Four Understandable Reasons Why People Don’t Wear Masks … and What to Do

Boy, this is a topic I didn’t want to get into. It is so controversial and divisive. But as time goes on, and I guess it will continue to go on, it seems too important for me to ignore.

Masks! Please don’t stop reading. Even if you are sick of this whole subject and satisfied with your decisions and that of others, please read ahead. It might give you some insights into yourself or friends and families that might help.

Most people I see when I’m in town are wearing masks. It’s a law in Los Angeles and here in Kern. There are those I know, though, who tell me they are not doing it anyway. I was curious as to why so I’ve asked them. Two have medical conditions that prevent them from wearing a mask, but here are the most common things others have told me.

“I’m done with this!”
“They are too hot and uncomfortable.”
“They steam up my glasses.”
“Dr. Fauci said we didn’t need to wear masks.”
“Now that we’re opening up and COVID is over … “
“It’s no worse than the regular flu and we don’t wear masks for that.”
“My friends make fun of me if I wear a mask.”
“No one can tell me what to do with my body and how I live my life.”
“It’s a personal choice and I chose not to.”
“They don’t protect me so I’ll probably get it anyway.”
“I’m not old, I don’t work in a processing plant or live in a nursing home.
I’m young and healthy. I feel fine. My friends aren’t sick. I don’t need a mask.”
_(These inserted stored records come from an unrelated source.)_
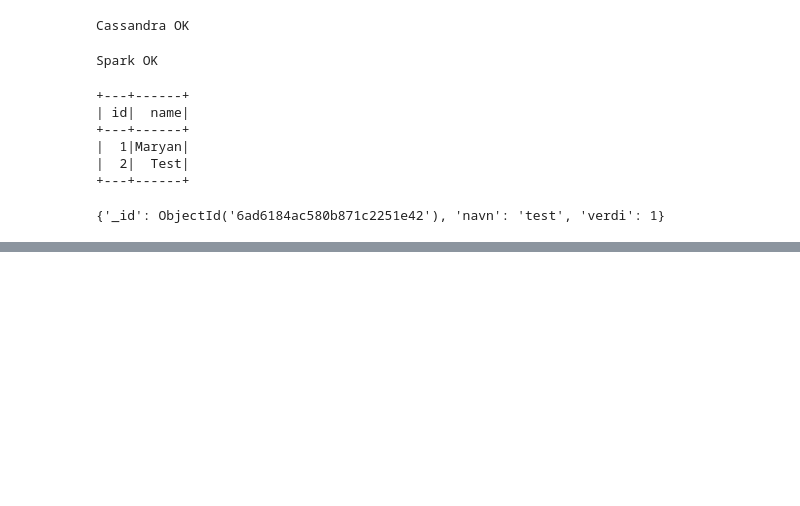
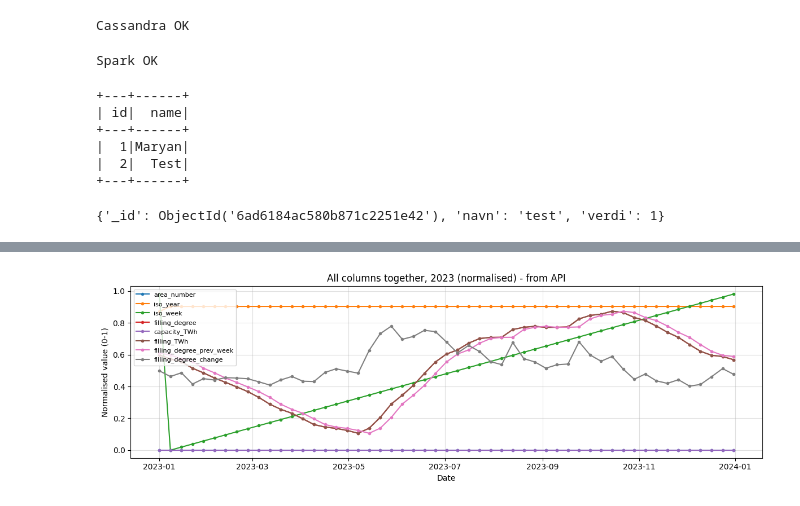
Before and after one commit to maryanahmed11011-pixel/IND320.prosjekt.maryan, a Jupyter notebook: notebooks/ind320_compulsory_2.ipynb, the cells around one changed output, grey strips where cells are left out. Cells and saved outputs as stored; diff of their text form; code cells hidden in the pictures; blank space fills up the shorter version.

```diff
--- a/notebooks/ind320_compulsory_2.ipynb
+++ b/notebooks/ind320_compulsory_2.ipynb
@@ -73,0 +220,17 @@ print(db["test"].find_one({"navn": "test"}))
+# %%
+# Same data for one year only, where the seasonal variation is easier to see
+one_year = norway[norway["date"].dt.year == 2023]
+norm_year = (one_year[measure_cols] - values.min()) / spread
+
+fig, ax = plt.subplots(figsize=(12, 4))
+for col in measure_cols:
+    ax.plot(one_year["date"], norm_year[col], marker="o", markersize=3, label=col)
+ax.set_title("All columns together, 2023 (normalised) - from API")
+ax.set_xlabel("Date")
+ax.set_ylabel("Normalised value (0-1)")
+ax.legend(loc="upper left", fontsize=8)
+ax.grid(True, alpha=0.4)
+plt.tight_layout()
+plt.show()
+# %% [output]
+[figure, added]
```
Also changed, not shown: parts of 7 cells of this notebook.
I understand. I really do. I don’t like wearing them either. They are hot and they do steam up my glasses and they cut off my peripheral vision to attend to my service dog when we’re out. I have to keep looking down constantly to check on him and then I’m not looking where I’m going. And I really hate that no one can see when I’m smiling at them.

So believe me, I understand not wanting to wear masks. I can’t wait to get home or back in the car to take mine off. So what’s up with the others’ concerns?

To start with the reason I put up with wearing a mask despite how miserable they are.  I heard a health professional who had been traveling from ER to ER in various cities and countries talk about what he had noticed. He said this.

 “In places where people are wearing masks, there are fewer COVID-D cases than where masks are not being worn.”

That did it for me because I DON’T want to get this disease. I don’t want my husband to get it from me. I don’t want anyone to get it from me. It is just a too scary and unpredictably awful disease.

But obviously that doesn’t do it for some others. To take mask-wearing seriously enough to do that, we need to believe four things:

Four Beliefs We Need to Put Up with Wearing a Mask

  1. The COVID pandemic still exists. If someone believes COVID is over or about to disappear, they’ll be less inclined to put up with the discomfort of wearing a mask.
  2. COVID is a grave health crisis. If someone believes COVID exists but is no big deal, no worse than the seasonal flu and is being blown of out proportion, why wear a mask?
  3. If we believe COVID is getting worse and can’t be stopped, we’re less motivated to wear masks, concluding instead that we have to get on with life, learn to live with COVID and accept however bad it gets.
  4. COVID will be with us for an unknown amount of time before there is a vaccine and there are steps we can take to reduce it, and you can help by wearing a mask to make a positive difference for yourself and those you love. If one thinks they can’t get COVID; that they are perfectly healthy and safe, or they believe someone is just trying to make us do something they don’t want to do, or that what we personally do won’t matter, then there’s little motivation to put up with wearing a mask.

What Do You Believe?

In this context, you can see the beliefs underlie the comments I’ve heard. How about you? Do you believe or disbelieve these four statements?  How about your friends and family members? Do you or they have questions or doubt some of these statements?

I don’t believe people who aren’t wearing masks do so because they don’t care about their health or the health and lives of others. I think it could be that they don’t want to believe these statements. They are too ugly, too difficult, too awful. It’s easier to believe otherwise. Or maybe their beliefs are simply based on the information they have. Or maybe they haven’t thought about these things and are just focused on enjoying a normal life.

What To Do

If you have doubts about the truth of these statements you should explore your doubts. How did you form your beliefs? How did you come to them? What are they based on? What is the evidence for or against them? According to whom are they true? Or not true? What is the source of their conclusions? What is their evidence?

To clarify your thoughts about the four beliefs, you can Google these statements on reputable medical sites that reflect direct experience with COVID. You’ll find well-documented answers to consider and weigh. Just be sure the information you consider is up-to-date. What is known about this virus and what to do about it changes almost daily.

This kind of search is how I found my answers to the four beliefs and I would be glad to share what I found. But I’d rather you seek it out yourself because, blessedly, I do not have direct experience with the COVID virus so I’ll be sharing second-hand information.

You can explore these same beliefs with doubting friends and family members in non-judgmental, compassionate ways. Let’s hope as we do this kind of investigation, we can get through the controversy and divisiveness by being tough, smart, united, disciplined, and loving.

If you’re struggling with feeling safe again, please call or email me to see if I can help you and if you are interested in any subject on this site, please contact me.